In addition, remember that God can use even these ugly moments to help us long for the day that we will be restored and receive our heavenly bodies. 2 Corinthians 4:16-18 says, “Therefore we do not lose heart, but though our outer man is decaying, yet our inner man is being renewed day by day. For momentary, light affliction is producing for us an eternal weight of glory far beyond all comparison, while we look not at the things which are seen, but at the things which are not seen; for the things which are seen are temporal, but the things which are not seen are eternal.

  Pray for Special Grace

The most common duties caregivers handle are transportation, grocery shopping, household chores, help with medications, and assistance with bathing and dressing. Despite the humble nature of such activities, the majority of caregivers use words like “rewarding” and “happy” to describe the care giving process. They key is not to neglect your own time with the Lord in the midst of your newfound busyness.

Psalm 34:18-19 says, “The LORD is near to the brokenhearted And saves those who are crushed in spirit. Many are the afflictions of the righteous, But the LORD delivers him out of them all.” God is faithful. Pray for Him to be near to you, and He will. Psalm 145:18 says, “The LORD is near to all who call on him, to all who call on him in truth.”

  Embrace Changing Roles

The care giving child gradually becomes the parent. The care giving spouse is no longer able to rely on her husband’s strength or wife’s support. Primary caregivers can also encounter strained relationships with other members of the family who may expect input on or question difficult decisions. In one way or another, expect these relationships to change as a loved one’s health deteriorates. God neither wastes our days, experiences, or relationships. Great wisdom is needed to understand how to adjust to these roles with truth and grace. Seek wisdom from God as your roles and relationships change. See Ephesians 5:15-17.

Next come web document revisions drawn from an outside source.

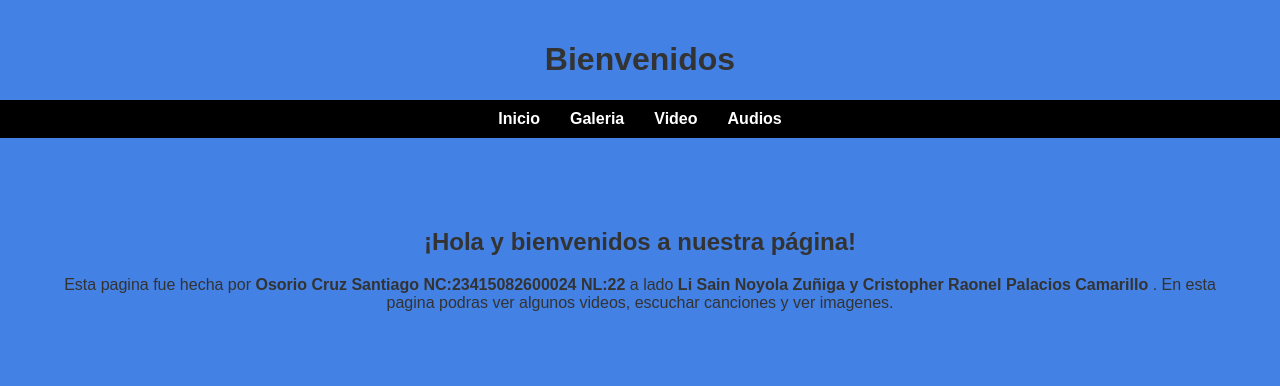
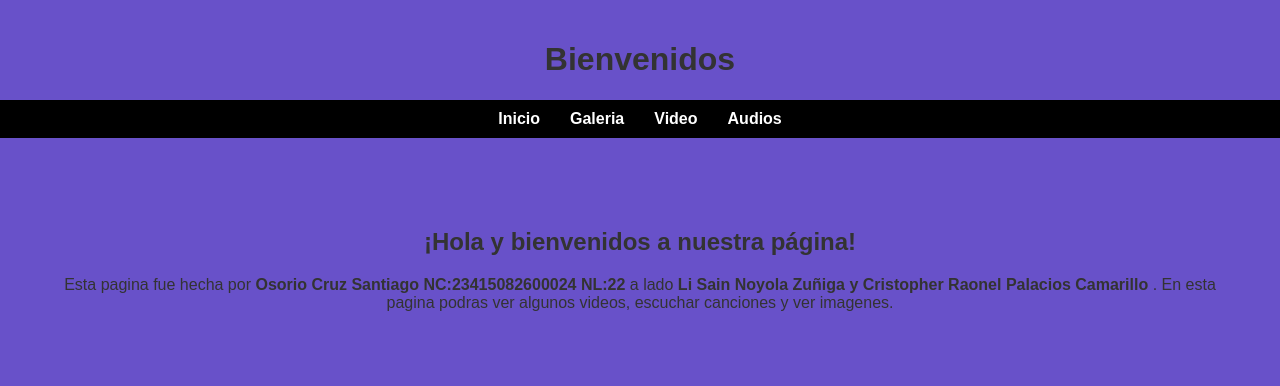
Before and after one commit to santiago08p/Combinacion1, a plain HTML site: page index.html in a window 1280 px wide. Shown: the top 386 px of the page. Drawn offline with Linux system fonts and the light colour scheme.

Commit message:
Update style.css

```diff
--- a/css/style.css
+++ b/css/style.css
@@ -2,12 +2,12 @@
 body {
   font-family: Arial, sans-serif;
   margin: 0;
-  background-color: #4381E5;
+  background-color: #6851C9;
   color: #333;
 }
 
 header {
-  background-color: #4381E5;
+  background-color: #6851C9;
   color: light blue;
   text-align: center;
   padding: 20px 0;
```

  Expect New Levels of Family Stress

For those who are married and raising their own children, caring for an aging loved one can add tremendous stress to the family dynamic. There is less time, less marital energy, less patience with childhood irresponsibility, and less ability to give everyone the attention they need. That’s why it is important to involve the whole family in the care giving experience. (Even young children can hold a hand or give a hug!) Everyone will need God’s special grace, so be intentional about giving them opportunities to participate in what can be described as the ultimate family service project.

If you are in the midst of this season, our prayer is that God will give you the strength and grace needed to face the prolonged grief and quiet sacrifices required.

Recommended Books -Available from the Faith @ Home Center

Complete Guide to Caring for Aging Loved Ones (from Focus on the Family) offers very practical advice to those trying to navigate the many decisions and issues associated with caring for an aging spouse, parent or other loved one. Going Further – Church Support

Recommended Websites is a free online tool used to give status updates to friends and family when a loved one is facing a sickness or injury. Those across the country can go to the site and get updates day or night without interrupting the loved one’s rest or adding to the caregivers “call me” list. It can also be used to inform local friends and family of current needs.

Going Further – Church Support

Life Group Ministry: Authentic Christian community and mentoring is available through Riverview’s Life Group ministry. Contact our Life Groups pastor Michael Beene at for more info.

Faith @ Home Mentoring: Mentors who can offer biblical advice and support are available. Talk with a faith @ home team-member at the faith @ home center to learn more.

Pastoral Counseling: Pastors are available to counsel those who would like more Godly wisdom on this issue. Please call the church office for more info: 573-348-3515